Germany has pledged to invest more money in stem-cell research with adult cells after Japanese and US scientists recently announced a breakthrough. The country's research minister also wants to ease some restrictions.
"We will double research funds for the technology for reprogramming adult cells from 5 to 10 million euros ($7 to 15 million) a year, so that work can proceed quickly," Education and Research Minister Annette Schavan told the newsmagazine Focus.
"Germany should become the motor of adult stem-cell research," she added, noting that the recent scientific developments wouldn't have been possible without embryonic stem cell research.
Teams of researchers from the US and Japan announced on Nov. 20 that they had independently succeeded in inserting genes into adult skin cells to create cells that function similarly to those from human embryos.
German restrictions to be reviewed

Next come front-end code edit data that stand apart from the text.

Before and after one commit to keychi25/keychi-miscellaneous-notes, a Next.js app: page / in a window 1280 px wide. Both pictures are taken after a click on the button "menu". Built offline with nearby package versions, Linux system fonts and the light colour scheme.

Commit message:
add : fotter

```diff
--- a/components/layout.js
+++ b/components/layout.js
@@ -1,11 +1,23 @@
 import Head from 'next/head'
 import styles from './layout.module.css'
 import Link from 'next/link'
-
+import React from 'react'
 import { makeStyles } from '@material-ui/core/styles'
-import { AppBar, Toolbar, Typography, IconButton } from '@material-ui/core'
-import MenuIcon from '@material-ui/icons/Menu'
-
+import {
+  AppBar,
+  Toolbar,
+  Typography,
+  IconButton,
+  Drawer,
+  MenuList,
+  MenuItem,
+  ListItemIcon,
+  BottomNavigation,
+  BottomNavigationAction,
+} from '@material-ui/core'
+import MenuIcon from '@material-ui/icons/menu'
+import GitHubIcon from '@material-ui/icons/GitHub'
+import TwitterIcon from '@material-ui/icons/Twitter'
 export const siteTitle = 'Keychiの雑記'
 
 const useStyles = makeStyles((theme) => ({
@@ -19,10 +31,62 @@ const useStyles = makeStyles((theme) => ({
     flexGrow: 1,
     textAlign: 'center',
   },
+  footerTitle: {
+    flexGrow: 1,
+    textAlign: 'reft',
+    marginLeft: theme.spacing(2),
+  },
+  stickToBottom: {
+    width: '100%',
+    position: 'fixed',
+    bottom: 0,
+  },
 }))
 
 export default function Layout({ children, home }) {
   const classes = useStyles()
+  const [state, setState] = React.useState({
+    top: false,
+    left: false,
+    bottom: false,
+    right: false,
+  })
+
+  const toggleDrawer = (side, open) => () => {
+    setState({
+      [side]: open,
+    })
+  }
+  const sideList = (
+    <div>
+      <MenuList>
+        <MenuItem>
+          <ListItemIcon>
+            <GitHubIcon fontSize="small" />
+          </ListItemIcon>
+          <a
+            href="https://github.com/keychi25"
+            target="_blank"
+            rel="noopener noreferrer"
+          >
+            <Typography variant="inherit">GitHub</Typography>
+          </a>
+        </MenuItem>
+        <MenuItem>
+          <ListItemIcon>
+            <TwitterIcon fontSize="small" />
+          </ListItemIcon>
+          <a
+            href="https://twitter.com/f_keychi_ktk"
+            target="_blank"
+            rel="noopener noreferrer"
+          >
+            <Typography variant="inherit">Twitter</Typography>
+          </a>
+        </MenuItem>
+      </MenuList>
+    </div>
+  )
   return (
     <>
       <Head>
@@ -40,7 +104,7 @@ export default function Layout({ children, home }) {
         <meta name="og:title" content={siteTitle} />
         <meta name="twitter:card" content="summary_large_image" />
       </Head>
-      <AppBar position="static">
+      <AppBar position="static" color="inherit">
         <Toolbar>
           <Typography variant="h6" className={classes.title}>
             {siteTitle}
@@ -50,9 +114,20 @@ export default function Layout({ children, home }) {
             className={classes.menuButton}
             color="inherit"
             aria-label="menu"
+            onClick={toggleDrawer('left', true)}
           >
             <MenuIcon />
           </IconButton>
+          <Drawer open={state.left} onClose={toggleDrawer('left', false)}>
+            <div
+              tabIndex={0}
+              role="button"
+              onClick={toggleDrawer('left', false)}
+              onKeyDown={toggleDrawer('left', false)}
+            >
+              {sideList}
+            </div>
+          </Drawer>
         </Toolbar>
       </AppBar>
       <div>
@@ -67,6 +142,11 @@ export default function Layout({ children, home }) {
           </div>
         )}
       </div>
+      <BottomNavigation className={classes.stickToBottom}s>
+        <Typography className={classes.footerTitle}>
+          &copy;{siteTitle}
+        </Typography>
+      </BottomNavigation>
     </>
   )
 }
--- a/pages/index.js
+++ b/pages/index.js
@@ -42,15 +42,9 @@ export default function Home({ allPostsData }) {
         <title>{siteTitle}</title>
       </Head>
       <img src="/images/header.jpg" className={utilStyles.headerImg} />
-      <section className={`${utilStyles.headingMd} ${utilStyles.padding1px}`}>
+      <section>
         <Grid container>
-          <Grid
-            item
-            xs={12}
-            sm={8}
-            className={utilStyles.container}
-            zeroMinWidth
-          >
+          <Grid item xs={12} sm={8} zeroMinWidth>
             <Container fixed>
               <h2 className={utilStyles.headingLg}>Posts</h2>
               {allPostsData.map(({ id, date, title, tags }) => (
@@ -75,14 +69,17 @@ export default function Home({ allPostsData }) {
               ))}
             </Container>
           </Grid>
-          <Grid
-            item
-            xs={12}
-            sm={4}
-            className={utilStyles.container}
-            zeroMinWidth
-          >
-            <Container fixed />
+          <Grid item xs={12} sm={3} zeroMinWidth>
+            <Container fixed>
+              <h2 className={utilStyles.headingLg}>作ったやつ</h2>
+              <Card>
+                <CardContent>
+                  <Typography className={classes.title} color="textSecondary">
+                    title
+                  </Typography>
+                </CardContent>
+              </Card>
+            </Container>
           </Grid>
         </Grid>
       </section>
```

Stem-cell research, which has until now exclusively used human embryonic cells due to their versatility, has come under fire for ethnical reasons because the embryos are discarded in the process.
The use of adult skin cells would alleviate the ethical controversy surrounding the research.
Germany tightly regulates stem-cell research within its borders, only allowing scientists to use cells from embryos that were imported into the country prior to Jan. 1, 2002. The law is hotly contested and is slated for parliamentary review in spring 2008.
Schavan said she favored a one-time shift of the cut-off beyond Jan. 1, 2002.
"What's important is that there is now greater hope of being able one day to do without tests on embryonic stem cells," she said, conceding that the recent advancement wouldn't have been possible without previous research on embryonic cells.